The new $66 million, four-story facility will employ about 300 people. It includes 109 service windows where Mexican immigrant visas and American border crossing cards and travel documents will be processed. It is the largest U.S. consulate in the world.

Antonio O. Garza Jr., U.S. ambassador to Mexico and the keynote speaker for the event, said the impressive consulate was overdue and built in Juarez because of the $1 billion in trade and the more than a million people who cross the border. He said one of his constant goals as an ambassador has been to make sure people in Washington and Mexico understand border issues.

"But we don't do just visas," Garza said. "We are representatives who cooperate with Mexican authorities on immigration, law enforcement and trade. We are working on deepening and multiplying the ties that bind both sides of the border by promoting cultural and education programs to deepen understanding between Americans and Mexicans."

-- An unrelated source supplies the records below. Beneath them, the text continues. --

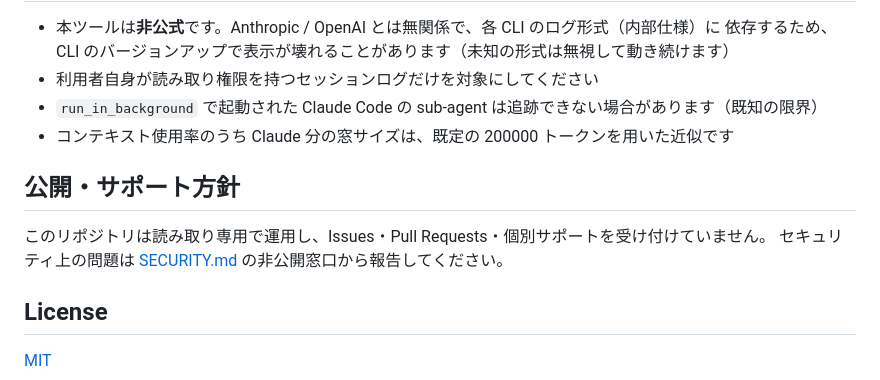
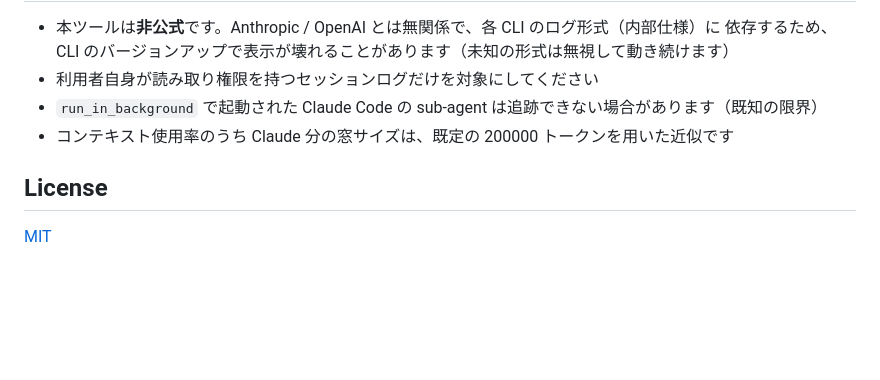
Before and after one commit to yasuhirowevo/agentarium-space, a Markdown page: README.ja.md, the part around the change. GitHub-like rendering; blank space fills up the shorter version.

```diff
--- a/README.ja.md
+++ b/README.ja.md
@@ -78,11 +78,6 @@ pnpm test         # テストを実行
 - `run_in_background` で起動された Claude Code の sub-agent は追跡できない場合があります（既知の限界）
 - コンテキスト使用率のうち Claude 分の窓サイズは、既定の 200000 トークンを用いた近似です
 
-## 公開・サポート方針
-
-このリポジトリは読み取り専用で運用し、Issues・Pull Requests・個別サポートを受け付けていません。
-セキュリティ上の問題は [SECURITY.md](./SECURITY.md) の非公開窓口から報告してください。
-
 ## License
 
 [MIT](./LICENSE)
```
Also changed, not shown: README.md (+0 -6 lines), SECURITY.md (deleted, +0 -15 lines).
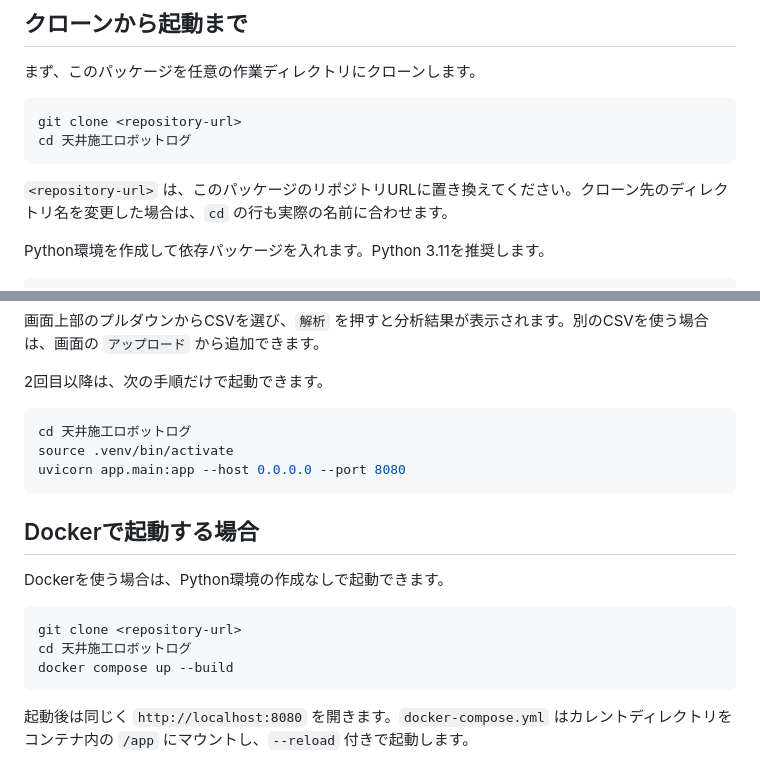
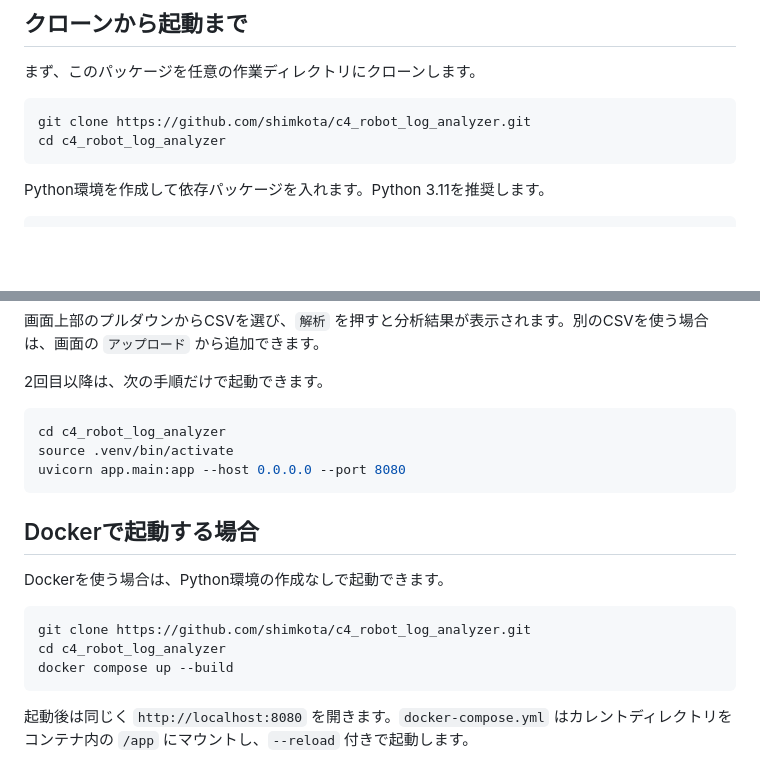
Before and after one commit to shimkota/c4_robot_log_analyzer, a Markdown page: README.md, 2 parts joined by grey strips. Rendered like a GitHub page; blank space fills up the shorter version.

````diff
--- a/README.md
+++ b/README.md
@@ -7,11 +7,9 @@ CSV形式のロボットイベントログを行単位で解析し、`AutoStart`
 まず、このパッケージを任意の作業ディレクトリにクローンします。
 
 ```bash
-git clone <repository-url>
-cd 天井施工ロボットログ
+git clone https://github.com/shimkota/c4_robot_log_analyzer.git
+cd c4_robot_log_analyzer
 ```
-
-`<repository-url>` は、このパッケージのリポジトリURLに置き換えてください。クローン先のディレクトリ名を変更した場合は、`cd` の行も実際の名前に合わせます。
 
 Python環境を作成して依存パッケージを入れます。Python 3.11を推奨します。
 
@@ -39,7 +37,7 @@ http://localhost:8080
 2回目以降は、次の手順だけで起動できます。
 
 ```bash
-cd 天井施工ロボットログ
+cd c4_robot_log_analyzer
 source .venv/bin/activate
 uvicorn app.main:app --host 0.0.0.0 --port 8080
 ```
@@ -49,8 +47,8 @@ uvicorn app.main:app --host 0.0.0.0 --port 8080
 Dockerを使う場合は、Python環境の作成なしで起動できます。
 
 ```bash
-git clone <repository-url>
-cd 天井施工ロボットログ
+git clone https://github.com/shimkota/c4_robot_log_analyzer.git
+cd c4_robot_log_analyzer
 docker compose up --build
 ```
 
````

During his tenure, Garza traveled throughout Mexico listening to people's concerns regarding the security of their children and communities. He said the U.S. government has also heard about the issues and that is why it has pledged to work as a friend and neighbor to confront common goals, Garza said.

One of those pledges is the Merida Initiative, a $1.4-billion bill that over several years is going to provide very concrete assistance to the Mexican government in their fight against drug trafficking, said Brig. Gen. Sean MacFarland, commanding officer of Joint Task Force North. Assistance will include training, detection equipment and aircraft.

"I think the opening today sends a tremendous signal to the Mexican people," said MacFarland. "It tells them we place a high degree of importance in our relationship with the people of Mexico and specifically the people along our border, in facilitating better cooperation and stronger ties between the two countries. It was great for us to be here today. We enjoy working with our counterparts in the law enforcement agencies on both sides of the border. It is a good relationship and it's getting stronger every day."

The Juarez consulate dates back to the 1800s where a staff of four provided assistance to American citizens in need. After a mining industry developed and the railroad was brought into Paso del Norte, bilateral trade increased significantly drawing more U.S. companies and tourist to the area.

Today, Ciudad Juarez and El Paso are North America's third largest manufacturing center and forms the largest bi-national metropolitan area along the entire U.S., Mexico border. It is the world's busiest, handling the most immigrant visas of any such facility. It is the only site in Mexico to apply for U.S. immigrant visas.